I reused all of the old nuts and bolts from those bunks. Although it took some time to get them to budge, there was not a need to buy new ones.

The hull shape changes along the bottom so angles were cut at the tops of the bunks to conform to the "Deep-V" design.

Drilling two new bolt holes in the transom side of the wood.

I positioned the bunks to extend out from the bottom of the transom end about an inch. The curved ends I made will be more gentle on the boat's bottom when loading and unloading the craft, I figured.

Adjusting the Batboat up to make it level on the trailer and drill bolt holes in the bunk.

The bunk ends at the transom were bolted first. This let me perfectly size in, adjust and drill holes for bolts at the other end.

Next the two rollers were adjusted. Then at last the Batboat was perfectly fitted square on the trailer. All it takes is a little one handed push to make it slide off. Last year I had to use both of my legs to make it budge!!!
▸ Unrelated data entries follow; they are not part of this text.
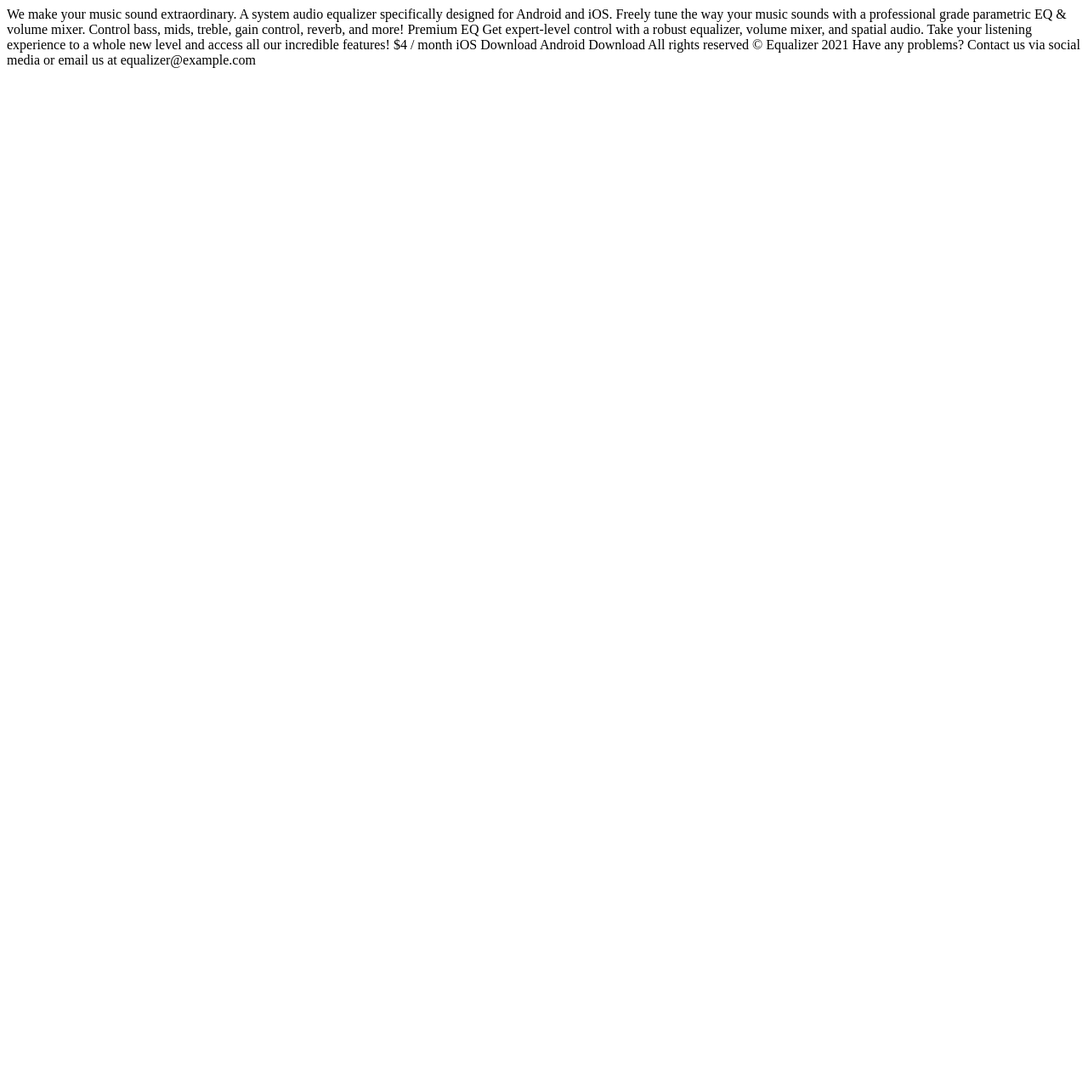
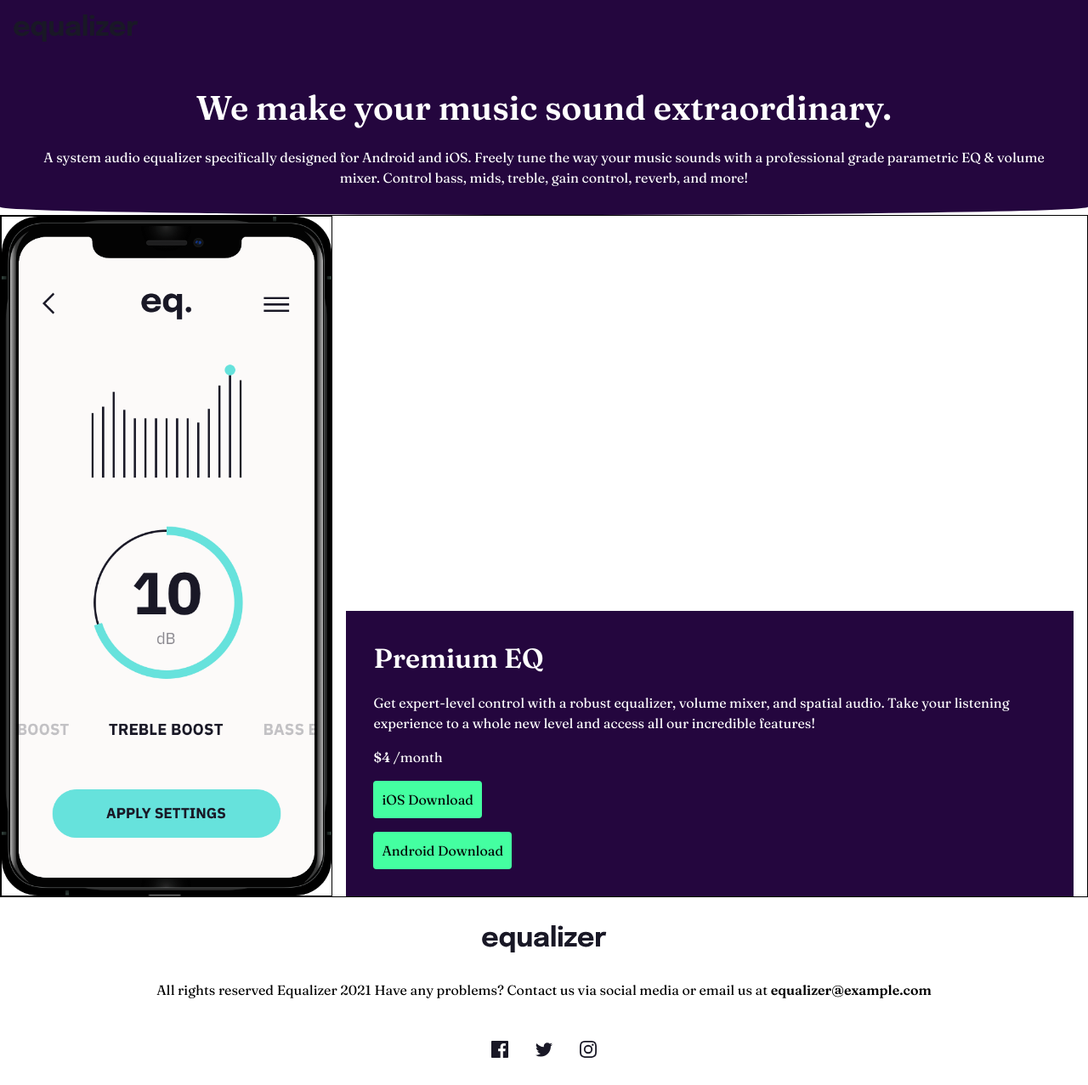
Before and after one commit to AakashSahani/equalizer-landing-page, a plain HTML site: page index.html in a window 1280 px wide. Shown: the whole page at 85% size. Before the commit the page ends 800 px from the top, so only its background shows below. Drawn offline with Linux system fonts and the light colour scheme.

Commit message:
Added html and basic styling

```diff
--- a/index.html
+++ b/index.html
@@ -1,33 +1,83 @@
 <!DOCTYPE html>
 <html lang="en">
-<head>
-  <meta charset="UTF-8">
-  <meta name="viewport" content="width=device-width, initial-scale=1.0">
+	<head>
+		<meta charset="UTF-8" />
+		<meta name="viewport" content="width=device-width, initial-scale=1.0" />
 
-  <link rel="icon" type="image/png" sizes="32x32" href="./assets/favicon-32x32.png">
+		<link
+			rel="icon"
+			type="image/png"
+			sizes="32x32"
+			href="./assets/favicon-32x32.png"
+		/>
 
-  <title>Frontend Mentor | Equalizer landing page</title>
-</head>
-<body>
+		<link rel="stylesheet" href="./styles/main.css" />
+		<title>Frontend Mentor | Equalizer landing page</title>
+	</head>
+	<body>
+		<!-- Header -->
+		<header>
+			<!-- Logo -->
+			<div>
+				<a href="#"><img src="assets/logo.svg" alt="Equalizer Logo" /></a>
+			</div>
+		</header>
 
-  We make your music sound extraordinary.
+		<!-- Hero section -->
+		<section class="hero">
+			<h1>We make your music sound extraordinary.</h1>
+			<p>
+				A system audio equalizer specifically designed for Android and iOS.
+				Freely tune the way your music sounds with a professional grade
+				parametric EQ & volume mixer. Control bass, mids, treble, gain control,
+				reverb, and more!
+			</p>
+		</section>
 
-  A system audio equalizer specifically designed for Android and iOS. Freely tune the
-  way your music sounds with a professional grade parametric EQ & volume mixer. Control
-  bass, mids, treble, gain control, reverb, and more!
+		<!-- Introduction -->
+		<section class="introduction">
+			<div class="image-container">
+				<img
+					src="./assets/illustration-app.png"
+					alt="Picture of Louis Graham"
+				/>
+			</div>
+			<div class="text-container">
+				<h3>Premium EQ</h3>
+				<p>
+					Get expert-level control with a robust equalizer, volume mixer, and
+					spatial audio. Take your listening experience to a whole new level and
+					access all our incredible features!
+				</p>
+				<div>
+					<span><strong>$4</strong> /month</span>
+				</div>
+				<button type="button">iOS Download</button>
+				<button type="button">Android Download</button>
+			</div>
+		</section>
 
-  Premium EQ
-
-  Get expert-level control with a robust equalizer, volume mixer, and spatial audio. Take
-  your listening experience to a whole new level and access all our incredible features!
-
-  $4 / month
-
-  iOS Download
-  Android Download
-
-  All rights reserved © Equalizer 2021
-  Have any problems? Contact us via social media or email us at equalizer@example.com
-
-</body>
+		<!-- Footer -->
+		<footer>
+			<img src="assets/logo.svg" alt="Equalizer Logo" />
+			<div>
+				<span>All rights reserved Equalizer 2021</span>
+				<span
+					>Have any problems? Contact us via social media or email us at</span
+				>
+				<strong>equalizer@example.com</strong>
+			</div>
+			<div class="socials">
+				<a href="#" aria-label="Link to Facebook page of Workit">
+					<img src="./assets/icon-facebook.svg" alt="Facebook account link" />
+				</a>
+				<a href="#" aria-label="Link to Twitter page of Workit">
+					<img src="./assets/icon-twitter.svg" alt="Twitter account link" />
+				</a>
+				<a href="#" aria-label="Link to Instagram page of Workit">
+					<img src="./assets/icon-instagram.svg" alt="Instagram account link" />
+				</a>
+			</div>
+		</footer>
+	</body>
 </html>
--- /dev/null
+++ b/styles/main.css
@@ -0,0 +1,280 @@
+/* Font Family */
+@import url('https://fonts.googleapis.com/css2?family=Fraunces:opsz,wght@9..144,400;9..144,600&display=swap');
+
+/* Colors */
+:root {
+	--dark-purple: rgb(36, 6, 62);
+	--davy-grey: rgb(88, 77, 98);
+	--white: rgb(255, 255, 255);
+	--eucaplyptus: rgb(68, 255, 161);
+	--ghost-white: rgb(253, 250, 255);
+}
+
+/* CSS Reset */
+
+/*
+  1. Use a more-intuitive box-sizing model.
+*/
+*,
+*::before,
+*::after {
+	box-sizing: border-box;
+}
+/*
+  2. Remove default margin
+*/
+* {
+	margin: 0;
+}
+/*
+  Typographic tweaks!
+  3. Add accessible line-height
+  4. Improve text rendering
+*/
+body {
+	line-height: 1.5;
+	-webkit-font-smoothing: antialiased;
+}
+/*
+  5. Improve media defaults
+*/
+img,
+picture,
+video,
+canvas,
+svg {
+	display: block;
+	max-width: 100%;
+}
+/*
+  6. Remove built-in form typography styles
+*/
+input,
+button,
+textarea,
+select {
+	font: inherit;
+}
+/*
+  7. Avoid text overflows
+*/
+p,
+h1,
+h2,
+h3,
+h4,
+h5,
+h6 {
+	overflow-wrap: break-word;
+}
+/*
+  8. Create a root stacking context
+*/
+#root,
+#__next {
+	isolation: isolate;
+}
+
+/* Utilities */
+/* Primary Button Design */
+button {
+	background-color: var(--eucaplyptus);
+	border: 2px solid var(--eucaplyptus);
+	padding: 1rem;
+	border-radius: 0.25rem;
+	transition: ease-in-out;
+}
+
+button:hover {
+	cursor: pointer;
+	background-color: var(--dark-purple);
+	color: var(--eucaplyptus);
+	border-color: var(--eucaplyptus);
+}
+
+.button-secondary {
+	border: none;
+	border-radius: 0;
+	border-bottom: 2px solid var(--eucaplyptus);
+	color: var(--white);
+	background-color: transparent;
+	transition: border-width 0.3s ease;
+}
+
+.button-secondary:hover {
+	cursor: pointer;
+	color: var(--eucaplyptus);
+}
+
+/* Styling */
+
+/* Mobile */
+
+/* Main Body */
+body {
+	font-family: 'Fraunces', serif;
+}
+
+/* Header Section*/
+header {
+	display: flex;
+	flex-flow: row;
+	justify-content: space-between;
+	padding: 1rem;
+	align-items: center;
+}
+
+header,
+.hero {
+	background-color: var(--dark-purple);
+	color: var(--white);
+}
+
+/* Hero Section */
+.hero {
+	display: flex;
+	flex-flow: column;
+	align-items: center;
+	text-align: center;
+	justify-content: space-evenly;
+	row-gap: 1rem;
+	padding: 2rem;
+	/* Curved Background */
+	border-bottom-left-radius: 200% 20%;
+	border-bottom-right-radius: 200% 20%;
+}
+
+.hero h1 {
+	font-weight: 600;
+	font-size: 2.5rem;
+}
+
+.image-container {
+	padding: 1rem;
+}
+
+.hero .image-container {
+	margin-bottom: -40%;
+}
+
+/* Features Section */
+.features {
+	display: flex;
+	flex-flow: column;
+	align-items: center;
+	justify-content: space-evenly;
+	background-color: var(--ghost-white);
+	padding: 10rem 0 3rem 0;
+	padding-bottom: 3rem;
+
+	/* Curved Background */
+	border-bottom-left-radius: 150% 15%;
+	border-bottom-right-radius: 150% 15%;
+}
+
+.feature-container {
+	display: flex;
+	flex-flow: column;
+	align-items: center;
+	justify-content: space-between;
+	text-align: center;
+	row-gap: 1rem;
+	margin: 1rem;
+}
+
+.feature-container > span {
+	display: flex;
+	text-align: center;
+	align-items: center;
+	justify-content: center;
+	margin: auto;
+	border: 1px solid black;
+	width: 45px;
+	height: 45px;
+	border-radius: 100%;
+}
+
+/* Introduction Section */
+.introduction,
+.text-container {
+	display: flex;
+	align-items: center;
+	justify-content: center;
+	flex-flow: column;
+	background-color: var(--white);
+}
+
+.introduction .image-container {
+	padding: 3rem;
+	padding-bottom: 0;
+	margin-bottom: -12%;
+}
+
+.text-container {
+	background-color: var(--dark-purple);
+	color: var(--white);
+	padding: 2rem;
+	font-weight: 400;
+	margin: 0 1rem;
+	row-gap: 1rem;
+	text-align: center;
+	text-wrap: wrap;
+}
+
+.text-container h3 {
+	font-weight: 600;
+	font-size: 2rem;
+}
+
+/* Footer Section */
+footer {
+	display: flex;
+	flex-flow: column;
+	align-items: center;
+	justify-content: space-between;
+	margin-top: 1rem;
+	max-height: fit-content;
+}
+
+footer > * {
+	margin: 1rem;
+}
+
+footer .socials {
+	display: flex;
+	flex-flow: row;
+	align-items: center;
+}
+
+footer .socials > * {
+	margin: 1rem;
+}
+
+/* Tablet */
+@media (min-width: 620px) {
+	.introduction {
+		flex-flow: row;
+		align-items: flex-end;
+		border: 1px solid black;
+	}
+	.introduction .image-container {
+		border: 1px solid black;
+		padding: 0;
+		margin: 0;
+		position: relative;
+	}
+
+	.introduction .image-container img {
+		object-fit: contain;
+	}
+
+	.introduction .text-container {
+		align-items: flex-start;
+		text-align: left;
+	}
+	.introduction .text-container button {
+		padding: 0.5rem;
+	}
+}
+
+/* Desktop */
```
I spent the rest of the evening proudly sliding the boat up and down the trailer with ease.

The next day the bunks were taken out to paint weather sealer on them.

There was more sealer left in the can after the first two coats so I glopped on 2 to 3 more the next day. I have no other use for the stuff!!!

They sat in the warm sun (flipping them over every few hours) for several days and on the 14th I began the carpet work.

I picked a black exterior carpet with a ribbed pattern and nailed them down with shiny one inch electro-galvanized roofing nails with the bunks laying on the sidewalk.

The carpet has a mat weave and will not snag on anything easily, unlike the junkier stuff I've seen. Found it at Lowes for $.58 per foot. It comes as 12 foot width cut at any foot length needed. I trimmed these down from the foot lengths.

Holes were drilled though the fabric. When bolted to the frame, the combination of washers and carpet makes the bolt holes virtually waterproof.

The bunks are protected from bad weather anyway. They are under the boat 99% of the time and will last beyond my lifetime.

The Batboat is now perfectly seated square, the weight is fully supported and distributed on the trailer.

I probably took around 4 or 5 hours of work over three days to do all of this.

I got to play with the tilt trailer a little since there was no danger of the boat falling off. Finally, having lots of fun with the Batboat after the long cold winter! :)

Batboat Rebuild: Day 20 March 24, 2009

Spring finally arrived. The tarp didn't hold up at all over the winter. I would have been better to leave it exposed to the elements letting the melting snow wash more of the fiberglass dust out.

Not that anyone would have got away with it but I got a lock. Set me back about $22 and it works well on my bent cap.

The helpful folks at the forum told me my trailer is a mess. I agree. One reason being it was poorly fitted to the Batboat. The weather had improved enough to work outside for a few hours. This was my first boat project for the year. It felt great to have something accomplished, at last.



The bow stop is suppose to be above the wench. A trip to the hardware store for bolts and some readjusting made it so.

However, the boat sat over a foot further back on the trailer. New bunks and adjusting the rollers will fix it, which follows later. Still a little too cold out.

This is a "tilt trailer". Unlocking this latch lets the trailer tilt up when the boat is 2/3s the way in the water, making the craft slip off the rest of the way. Comes in handy in shallow water.

Tuesday, May 12, 2009

For Sale on eBay; A Glastron that the '66 Batboat was based on

This is the first 1966 Glastron V-174 I've seen on ebay.

It is the same exact make, model and year the original 1966 Batboat was based upon.

Starting bid is a tad too much but if anyone out there wants to make their own Batboats this is the craft to pop a mold from.

Monday, May 4, 2009

How Fiberglass Boats Are Made

Work will resume soon on the Batboat. Until then, here is a video showing how fiberglass boats are made.

This particular vessel is quite large but most of the same principals were used on mine and other old fiberglass boats.